FFWCC awards UF/IFAS Florida Sea Grant $92K to create communication plan alerting public of expected Florida red tide events

FORT PIERCE, Fla. – Harmful algal blooms (HABs) of the toxin-producing dinoflagellate Karenia brevis occur regularly within the Gulf of Mexico. Despite the frequency of these red tide events and the amount of publicly available information, there persists a gap in knowledge about the organism itself, management actions, and the real and perceived health risks to Florida’s residents and tourists.   …

Attendees of UF Water Symposium pose together for picture

Science Writing Workshop at 7th Annual UF Water Institute Symposium

As part of an effort to share Florida’s biggest water stories with broader audiences, University of Florida Water Institute, the UF Thompson Earth Systems Institute, Florida Sea Grant and the UF Institute of Food and Agricultural Sciences have organized the first-ever Water Resources Journalism Intensive (WRJI), a crash course on how to cover a scientific conference for journalism students pursuing careers in science writing…

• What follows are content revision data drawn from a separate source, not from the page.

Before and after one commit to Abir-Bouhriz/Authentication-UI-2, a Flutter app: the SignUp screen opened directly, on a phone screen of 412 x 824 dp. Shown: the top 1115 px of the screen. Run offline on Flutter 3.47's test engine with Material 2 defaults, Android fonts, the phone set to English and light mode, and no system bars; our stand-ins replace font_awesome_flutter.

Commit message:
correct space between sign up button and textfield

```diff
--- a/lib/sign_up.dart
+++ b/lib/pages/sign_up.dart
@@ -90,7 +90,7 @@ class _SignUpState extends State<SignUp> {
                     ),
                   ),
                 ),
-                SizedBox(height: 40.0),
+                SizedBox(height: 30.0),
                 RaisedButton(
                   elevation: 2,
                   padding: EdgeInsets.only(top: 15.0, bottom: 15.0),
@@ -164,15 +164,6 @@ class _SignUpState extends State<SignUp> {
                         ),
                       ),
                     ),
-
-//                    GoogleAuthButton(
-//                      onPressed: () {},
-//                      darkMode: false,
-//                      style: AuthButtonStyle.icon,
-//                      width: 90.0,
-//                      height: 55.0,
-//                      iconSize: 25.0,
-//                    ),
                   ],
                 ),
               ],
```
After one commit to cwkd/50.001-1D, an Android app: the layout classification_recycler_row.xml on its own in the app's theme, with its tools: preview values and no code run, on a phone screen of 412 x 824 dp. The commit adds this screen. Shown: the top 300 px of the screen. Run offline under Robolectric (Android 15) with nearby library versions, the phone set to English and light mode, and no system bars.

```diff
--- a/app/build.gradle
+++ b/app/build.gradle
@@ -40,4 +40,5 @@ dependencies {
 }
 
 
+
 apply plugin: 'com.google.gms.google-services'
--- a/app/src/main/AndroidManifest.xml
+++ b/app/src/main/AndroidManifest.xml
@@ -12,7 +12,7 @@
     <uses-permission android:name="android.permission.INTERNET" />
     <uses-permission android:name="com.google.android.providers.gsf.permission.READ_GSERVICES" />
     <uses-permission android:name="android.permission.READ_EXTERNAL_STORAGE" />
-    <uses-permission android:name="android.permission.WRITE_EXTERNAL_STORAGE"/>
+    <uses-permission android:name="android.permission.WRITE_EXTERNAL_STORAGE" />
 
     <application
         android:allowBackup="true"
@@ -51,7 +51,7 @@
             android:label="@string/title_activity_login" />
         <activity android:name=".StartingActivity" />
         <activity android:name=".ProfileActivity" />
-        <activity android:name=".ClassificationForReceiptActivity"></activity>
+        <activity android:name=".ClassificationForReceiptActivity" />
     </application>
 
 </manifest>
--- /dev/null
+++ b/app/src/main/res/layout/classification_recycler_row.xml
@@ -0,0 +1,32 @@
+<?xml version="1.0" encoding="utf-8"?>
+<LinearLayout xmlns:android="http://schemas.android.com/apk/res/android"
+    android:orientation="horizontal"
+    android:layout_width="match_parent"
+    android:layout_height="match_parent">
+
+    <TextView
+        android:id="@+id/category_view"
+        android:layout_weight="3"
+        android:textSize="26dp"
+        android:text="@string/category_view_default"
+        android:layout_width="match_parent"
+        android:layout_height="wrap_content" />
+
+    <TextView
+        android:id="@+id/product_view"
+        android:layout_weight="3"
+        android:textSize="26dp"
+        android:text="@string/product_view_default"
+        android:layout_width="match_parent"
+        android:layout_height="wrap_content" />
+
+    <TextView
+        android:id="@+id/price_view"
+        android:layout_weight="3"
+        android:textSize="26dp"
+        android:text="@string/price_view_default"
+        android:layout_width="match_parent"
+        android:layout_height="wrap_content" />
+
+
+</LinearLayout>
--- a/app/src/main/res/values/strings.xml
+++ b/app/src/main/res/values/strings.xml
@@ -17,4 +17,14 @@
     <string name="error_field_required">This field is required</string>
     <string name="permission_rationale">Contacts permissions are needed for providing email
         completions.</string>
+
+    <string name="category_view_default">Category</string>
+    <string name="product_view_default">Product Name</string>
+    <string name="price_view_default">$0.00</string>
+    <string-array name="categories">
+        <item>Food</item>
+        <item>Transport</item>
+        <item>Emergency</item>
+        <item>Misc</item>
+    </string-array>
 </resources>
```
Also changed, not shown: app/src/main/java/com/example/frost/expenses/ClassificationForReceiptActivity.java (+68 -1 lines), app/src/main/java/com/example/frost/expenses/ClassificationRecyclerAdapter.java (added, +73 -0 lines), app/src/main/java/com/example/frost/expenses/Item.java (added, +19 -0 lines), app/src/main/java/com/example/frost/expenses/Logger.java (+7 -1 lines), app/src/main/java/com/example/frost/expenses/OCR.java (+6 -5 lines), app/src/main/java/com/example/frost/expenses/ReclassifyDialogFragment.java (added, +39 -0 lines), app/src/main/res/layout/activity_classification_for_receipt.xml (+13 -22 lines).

New Position to Help Communicate Algal Bloom Research

At a time when red tide and other harmful algal blooms are increasingly in the news and on people’s minds, Florida Sea Grant is teaming with the National Oceanic and Atmospheric Administration’s National Centers for Coastal Ocean Science (NCCOS) to provide bloom information to audiences that need it most. State agencies, local governments, businesses, researchers…

Algal bloom (reddish-brown algae next to blue water)

Florida Sea Grant and UF/IFAS Host HABs State of the Science Symposium

  In recent years, harmful algal blooms, or HABs, have wreaked havoc in Florida’s inland and coastal waters. Blooms, which are an overabundance of algae, can create toxins that harm aquatic life and cause health problems in humans and pets. When the blooms die, their decomposition lowers oxygen levels in the water further impacting fish…